= DATA TO USE =
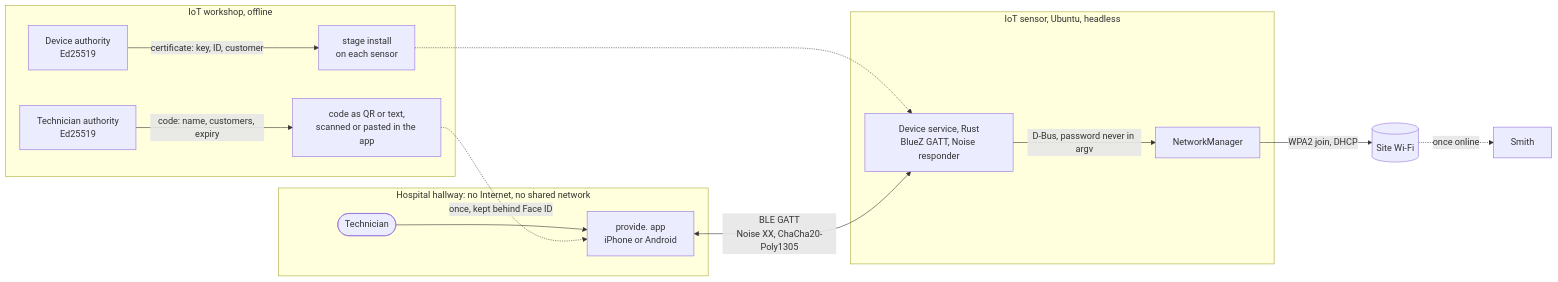
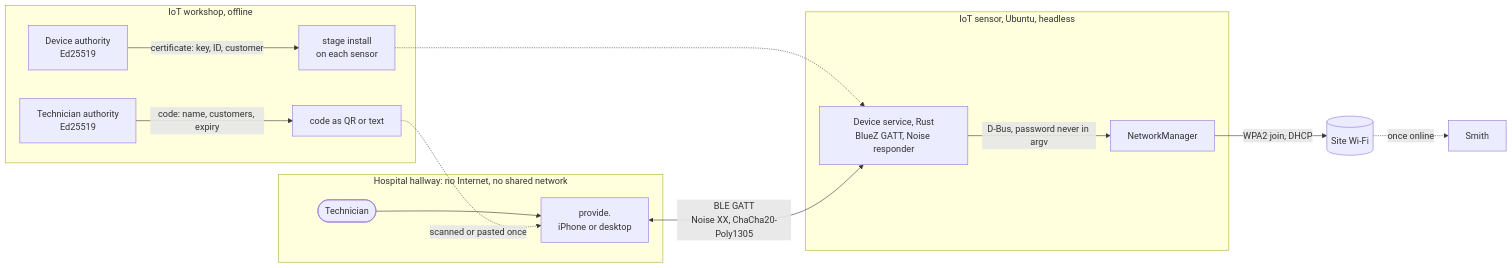
Before and after one commit to NoeBrt/Teton-Provide: the first of 3 diagrams in docs/ARCHITECTURE.md, drawn with Mermaid. The commit also changed other lines of this file and 8 other files, not shown here.

First line of the commit message:
docs: README tech stack, architecture, security, tests, test setup

````diff
--- a/docs/ARCHITECTURE.md
+++ b/docs/ARCHITECTURE.md
@@ -22,18 +52,18 @@
 ```mermaid
 flowchart LR
     subgraph iot["IoT workshop, offline"]
         da["Device authority<br/>Ed25519"] -->|"certificate: key, ID, customer"| stage["stage install<br/>on each sensor"]
-        ta["Technician authority<br/>Ed25519"] -->|"code: name, customers, expiry"| code["code as QR or text,<br/>scanned or pasted in the app"]
+        ta["Technician authority<br/>Ed25519"] -->|"code: name, customers, expiry"| code["code as QR or text"]
     end
     subgraph device["IoT sensor, Ubuntu, headless"]
         svc["Device service, Rust<br/>BlueZ GATT, Noise responder"] -->|"D-Bus, password never in argv"| nm["NetworkManager"]
     end
     subgraph hallway["Hospital hallway: no Internet, no shared network"]
-        tech(["Technician"]) --> app["provide. app<br/>iPhone or Android"]
+        tech(["Technician"]) --> app["provide.<br/>iPhone or desktop"]
     end
     stage -.-> svc
-    code -.->|"once, kept behind Face ID"| app
+    code -.->|"scanned or pasted once"| app
     app <-->|"BLE GATT<br/>Noise XX, ChaCha20-Poly1305"| svc
     nm -->|"WPA2 join, DHCP"| ap[("Site Wi-Fi")]
     ap -.->|"once online"| smith["Smith"]
 ```
````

= PROBLEM DESCRIPTION =
Leaving the pictures out, give back each line above exactly.

= RESPONSE BELOW =
Before and after one commit to NoeBrt/Teton-Provide: the first of 3 diagrams in docs/ARCHITECTURE.md, drawn with Mermaid. The commit also changed other lines of this file and 8 other files, not shown here.

First line of the commit message:
docs: README tech stack, architecture, security, tests, test setup

````diff
--- a/docs/ARCHITECTURE.md
+++ b/docs/ARCHITECTURE.md
@@ -22,18 +52,18 @@
 ```mermaid
 flowchart LR
     subgraph iot["IoT workshop, offline"]
         da["Device authority<br/>Ed25519"] -->|"certificate: key, ID, customer"| stage["stage install<br/>on each sensor"]
-        ta["Technician authority<br/>Ed25519"] -->|"code: name, customers, expiry"| code["code as QR or text,<br/>scanned or pasted in the app"]
+        ta["Technician authority<br/>Ed25519"] -->|"code: name, customers, expiry"| code["code as QR or text"]
     end
     subgraph device["IoT sensor, Ubuntu, headless"]
         svc["Device service, Rust<br/>BlueZ GATT, Noise responder"] -->|"D-Bus, password never in argv"| nm["NetworkManager"]
     end
     subgraph hallway["Hospital hallway: no Internet, no shared network"]
-        tech(["Technician"]) --> app["provide. app<br/>iPhone or Android"]
+        tech(["Technician"]) --> app["provide.<br/>iPhone or desktop"]
     end
     stage -.-> svc
-    code -.->|"once, kept behind Face ID"| app
+    code -.->|"scanned or pasted once"| app
     app <-->|"BLE GATT<br/>Noise XX, ChaCha20-Poly1305"| svc
     nm -->|"WPA2 join, DHCP"| ap[("Site Wi-Fi")]
     ap -.->|"once online"| smith["Smith"]
 ```
````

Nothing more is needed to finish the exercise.